Web interface edit records:
- Opening Delimiter -
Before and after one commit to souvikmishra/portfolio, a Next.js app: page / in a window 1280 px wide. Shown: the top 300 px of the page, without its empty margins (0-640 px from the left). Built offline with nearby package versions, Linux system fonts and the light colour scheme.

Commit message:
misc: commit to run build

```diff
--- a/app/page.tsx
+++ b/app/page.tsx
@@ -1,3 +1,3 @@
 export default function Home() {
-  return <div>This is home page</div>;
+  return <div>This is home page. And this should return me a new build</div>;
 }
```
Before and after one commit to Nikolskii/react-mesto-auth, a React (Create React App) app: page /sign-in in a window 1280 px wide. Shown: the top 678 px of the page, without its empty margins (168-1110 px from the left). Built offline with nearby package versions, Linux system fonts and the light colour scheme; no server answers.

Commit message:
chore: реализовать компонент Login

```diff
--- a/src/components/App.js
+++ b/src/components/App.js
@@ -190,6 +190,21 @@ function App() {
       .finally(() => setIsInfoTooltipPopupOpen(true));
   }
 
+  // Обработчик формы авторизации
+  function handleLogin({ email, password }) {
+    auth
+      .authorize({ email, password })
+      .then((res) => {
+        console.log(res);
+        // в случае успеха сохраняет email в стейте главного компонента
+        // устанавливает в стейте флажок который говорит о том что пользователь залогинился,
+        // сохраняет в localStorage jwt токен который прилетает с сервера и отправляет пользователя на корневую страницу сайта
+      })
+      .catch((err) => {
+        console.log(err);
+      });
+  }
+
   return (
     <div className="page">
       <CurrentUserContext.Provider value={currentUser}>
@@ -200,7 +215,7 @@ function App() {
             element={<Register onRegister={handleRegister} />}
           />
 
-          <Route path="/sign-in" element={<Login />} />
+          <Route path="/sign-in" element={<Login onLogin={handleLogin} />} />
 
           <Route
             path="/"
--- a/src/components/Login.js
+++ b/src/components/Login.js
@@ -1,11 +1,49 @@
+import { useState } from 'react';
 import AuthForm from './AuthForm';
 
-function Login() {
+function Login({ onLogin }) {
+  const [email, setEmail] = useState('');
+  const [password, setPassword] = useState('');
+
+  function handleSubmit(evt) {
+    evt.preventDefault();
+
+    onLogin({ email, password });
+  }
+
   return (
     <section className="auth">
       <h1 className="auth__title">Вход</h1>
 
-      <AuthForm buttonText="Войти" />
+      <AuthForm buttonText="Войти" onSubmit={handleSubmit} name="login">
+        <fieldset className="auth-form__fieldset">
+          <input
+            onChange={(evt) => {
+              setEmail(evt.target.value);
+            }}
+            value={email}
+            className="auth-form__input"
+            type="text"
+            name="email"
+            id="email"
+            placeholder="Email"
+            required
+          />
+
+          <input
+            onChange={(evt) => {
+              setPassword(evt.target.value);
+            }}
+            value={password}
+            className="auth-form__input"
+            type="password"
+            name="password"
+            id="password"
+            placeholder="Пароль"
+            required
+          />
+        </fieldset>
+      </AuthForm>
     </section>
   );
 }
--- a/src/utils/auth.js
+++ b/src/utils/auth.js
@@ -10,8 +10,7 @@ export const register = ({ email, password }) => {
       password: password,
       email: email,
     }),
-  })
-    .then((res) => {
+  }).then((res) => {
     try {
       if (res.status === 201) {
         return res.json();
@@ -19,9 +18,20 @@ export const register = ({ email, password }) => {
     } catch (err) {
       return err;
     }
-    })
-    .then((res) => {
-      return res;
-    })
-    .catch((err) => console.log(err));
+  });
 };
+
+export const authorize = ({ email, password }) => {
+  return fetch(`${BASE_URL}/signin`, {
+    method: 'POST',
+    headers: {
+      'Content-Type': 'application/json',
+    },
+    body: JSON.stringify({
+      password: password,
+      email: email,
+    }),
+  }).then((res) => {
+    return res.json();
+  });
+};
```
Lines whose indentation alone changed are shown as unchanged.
- Closing Delimiter -
*Assignment:*
Repeat what the records above say. Use their exact words.

*Response below:*
Before and after one commit to souvikmishra/portfolio, a Next.js app: page / in a window 1280 px wide. Shown: the top 300 px of the page, without its empty margins (0-640 px from the left). Built offline with nearby package versions, Linux system fonts and the light colour scheme.

Commit message:
misc: commit to run build

```diff
--- a/app/page.tsx
+++ b/app/page.tsx
@@ -1,3 +1,3 @@
 export default function Home() {
-  return <div>This is home page</div>;
+  return <div>This is home page. And this should return me a new build</div>;
 }
```
Before and after one commit to Nikolskii/react-mesto-auth, a React (Create React App) app: page /sign-in in a window 1280 px wide. Shown: the top 678 px of the page, without its empty margins (168-1110 px from the left). Built offline with nearby package versions, Linux system fonts and the light colour scheme; no server answers.

Commit message:
chore: реализовать компонент Login

```diff
--- a/src/components/App.js
+++ b/src/components/App.js
@@ -190,6 +190,21 @@ function App() {
       .finally(() => setIsInfoTooltipPopupOpen(true));
   }
 
+  // Обработчик формы авторизации
+  function handleLogin({ email, password }) {
+    auth
+      .authorize({ email, password })
+      .then((res) => {
+        console.log(res);
+        // в случае успеха сохраняет email в стейте главного компонента
+        // устанавливает в стейте флажок который говорит о том что пользователь залогинился,
+        // сохраняет в localStorage jwt токен который прилетает с сервера и отправляет пользователя на корневую страницу сайта
+      })
+      .catch((err) => {
+        console.log(err);
+      });
+  }
+
   return (
     <div className="page">
       <CurrentUserContext.Provider value={currentUser}>
@@ -200,7 +215,7 @@ function App() {
             element={<Register onRegister={handleRegister} />}
           />
 
-          <Route path="/sign-in" element={<Login />} />
+          <Route path="/sign-in" element={<Login onLogin={handleLogin} />} />
 
           <Route
             path="/"
--- a/src/components/Login.js
+++ b/src/components/Login.js
@@ -1,11 +1,49 @@
+import { useState } from 'react';
 import AuthForm from './AuthForm';
 
-function Login() {
+function Login({ onLogin }) {
+  const [email, setEmail] = useState('');
+  const [password, setPassword] = useState('');
+
+  function handleSubmit(evt) {
+    evt.preventDefault();
+
+    onLogin({ email, password });
+  }
+
   return (
     <section className="auth">
       <h1 className="auth__title">Вход</h1>
 
-      <AuthForm buttonText="Войти" />
+      <AuthForm buttonText="Войти" onSubmit={handleSubmit} name="login">
+        <fieldset className="auth-form__fieldset">
+          <input
+            onChange={(evt) => {
+              setEmail(evt.target.value);
+            }}
+            value={email}
+            className="auth-form__input"
+            type="text"
+            name="email"
+            id="email"
+            placeholder="Email"
+            required
+          />
+
+          <input
+            onChange={(evt) => {
+              setPassword(evt.target.value);
+            }}
+            value={password}
+            className="auth-form__input"
+            type="password"
+            name="password"
+            id="password"
+            placeholder="Пароль"
+            required
+          />
+        </fieldset>
+      </AuthForm>
     </section>
   );
 }
--- a/src/utils/auth.js
+++ b/src/utils/auth.js
@@ -10,8 +10,7 @@ export const register = ({ email, password }) => {
       password: password,
       email: email,
     }),
-  })
-    .then((res) => {
+  }).then((res) => {
     try {
       if (res.status === 201) {
         return res.json();
@@ -19,9 +18,20 @@ export const register = ({ email, password }) => {
     } catch (err) {
       return err;
     }
-    })
-    .then((res) => {
-      return res;
-    })
-    .catch((err) => console.log(err));
+  });
 };
+
+export const authorize = ({ email, password }) => {
+  return fetch(`${BASE_URL}/signin`, {
+    method: 'POST',
+    headers: {
+      'Content-Type': 'application/json',
+    },
+    body: JSON.stringify({
+      password: password,
+      email: email,
+    }),
+  }).then((res) => {
+    return res.json();
+  });
+};
```
Lines whose indentation alone changed are shown as unchanged.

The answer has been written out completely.